ASSIGNMENT: Scan the records for the word "books". Return each line where it is found.

INPUT DATA:

-------------------------

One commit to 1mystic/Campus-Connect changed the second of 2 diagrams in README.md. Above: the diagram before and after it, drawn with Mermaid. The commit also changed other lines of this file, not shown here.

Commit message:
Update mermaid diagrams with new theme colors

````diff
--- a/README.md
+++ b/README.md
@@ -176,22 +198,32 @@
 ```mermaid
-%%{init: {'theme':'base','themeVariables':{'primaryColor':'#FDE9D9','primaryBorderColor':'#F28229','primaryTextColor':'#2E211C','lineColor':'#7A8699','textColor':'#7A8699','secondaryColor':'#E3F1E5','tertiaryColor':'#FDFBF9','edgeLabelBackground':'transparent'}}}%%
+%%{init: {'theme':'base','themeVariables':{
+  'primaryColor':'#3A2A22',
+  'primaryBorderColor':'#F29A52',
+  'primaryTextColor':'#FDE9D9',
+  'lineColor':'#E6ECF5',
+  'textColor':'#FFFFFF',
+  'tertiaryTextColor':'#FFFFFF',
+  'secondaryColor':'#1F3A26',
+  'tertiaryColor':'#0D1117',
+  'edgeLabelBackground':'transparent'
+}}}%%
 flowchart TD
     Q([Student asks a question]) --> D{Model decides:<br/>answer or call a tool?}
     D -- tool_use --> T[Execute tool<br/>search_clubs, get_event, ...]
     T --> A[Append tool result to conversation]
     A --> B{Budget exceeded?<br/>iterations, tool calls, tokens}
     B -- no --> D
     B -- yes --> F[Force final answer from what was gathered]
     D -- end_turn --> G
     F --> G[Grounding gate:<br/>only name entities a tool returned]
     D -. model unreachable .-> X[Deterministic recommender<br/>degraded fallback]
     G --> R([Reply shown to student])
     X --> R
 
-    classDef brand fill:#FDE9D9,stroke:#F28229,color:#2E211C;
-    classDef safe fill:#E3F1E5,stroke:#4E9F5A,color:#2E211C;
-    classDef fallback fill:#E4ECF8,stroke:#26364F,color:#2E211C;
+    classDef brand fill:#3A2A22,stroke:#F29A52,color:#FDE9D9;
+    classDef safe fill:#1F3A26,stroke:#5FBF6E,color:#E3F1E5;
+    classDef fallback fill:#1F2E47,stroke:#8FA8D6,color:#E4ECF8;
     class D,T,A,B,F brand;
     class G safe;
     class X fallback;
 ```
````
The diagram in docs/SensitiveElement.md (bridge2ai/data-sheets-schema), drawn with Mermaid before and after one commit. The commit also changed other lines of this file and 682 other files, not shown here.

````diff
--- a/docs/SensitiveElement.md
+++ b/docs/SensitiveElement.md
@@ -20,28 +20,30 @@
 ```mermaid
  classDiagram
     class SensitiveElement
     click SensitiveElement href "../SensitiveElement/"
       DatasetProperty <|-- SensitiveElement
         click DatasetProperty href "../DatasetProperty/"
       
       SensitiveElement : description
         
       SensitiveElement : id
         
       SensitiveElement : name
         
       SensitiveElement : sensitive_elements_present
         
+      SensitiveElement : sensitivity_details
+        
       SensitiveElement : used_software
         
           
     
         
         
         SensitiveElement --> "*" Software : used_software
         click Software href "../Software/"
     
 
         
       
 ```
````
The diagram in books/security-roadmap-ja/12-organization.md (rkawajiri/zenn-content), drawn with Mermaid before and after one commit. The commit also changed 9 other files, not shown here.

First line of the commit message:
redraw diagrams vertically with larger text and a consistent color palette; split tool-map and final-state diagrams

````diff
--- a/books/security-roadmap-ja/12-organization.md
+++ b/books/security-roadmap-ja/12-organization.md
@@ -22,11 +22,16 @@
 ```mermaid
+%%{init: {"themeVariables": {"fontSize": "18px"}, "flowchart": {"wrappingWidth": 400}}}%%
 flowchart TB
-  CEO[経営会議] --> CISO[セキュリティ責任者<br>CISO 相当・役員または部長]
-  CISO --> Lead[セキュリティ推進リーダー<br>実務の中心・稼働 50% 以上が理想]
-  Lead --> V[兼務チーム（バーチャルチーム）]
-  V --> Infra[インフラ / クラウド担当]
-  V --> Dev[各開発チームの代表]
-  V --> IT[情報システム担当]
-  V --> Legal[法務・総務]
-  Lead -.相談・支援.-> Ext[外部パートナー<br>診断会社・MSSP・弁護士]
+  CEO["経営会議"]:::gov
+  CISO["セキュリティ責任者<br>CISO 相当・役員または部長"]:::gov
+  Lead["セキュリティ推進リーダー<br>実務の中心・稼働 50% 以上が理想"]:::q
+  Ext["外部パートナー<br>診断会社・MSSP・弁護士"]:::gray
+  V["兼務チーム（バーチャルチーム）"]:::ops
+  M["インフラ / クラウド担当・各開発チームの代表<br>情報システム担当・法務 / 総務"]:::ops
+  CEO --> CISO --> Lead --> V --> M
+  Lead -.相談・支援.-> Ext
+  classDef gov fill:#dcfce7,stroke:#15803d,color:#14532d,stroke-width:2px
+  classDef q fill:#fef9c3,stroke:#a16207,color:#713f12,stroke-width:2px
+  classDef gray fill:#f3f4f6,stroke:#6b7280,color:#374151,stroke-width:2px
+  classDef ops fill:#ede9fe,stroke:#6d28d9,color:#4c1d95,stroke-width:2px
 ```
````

-------------------------

COMPLETED EXERCISE:
The diagram in books/security-roadmap-ja/12-organization.md (rkawajiri/zenn-content), drawn with Mermaid before and after one commit. The commit also changed 9 other files, not shown here.
--- a/books/security-roadmap-ja/12-organization.md
+++ b/books/security-roadmap-ja/12-organization.md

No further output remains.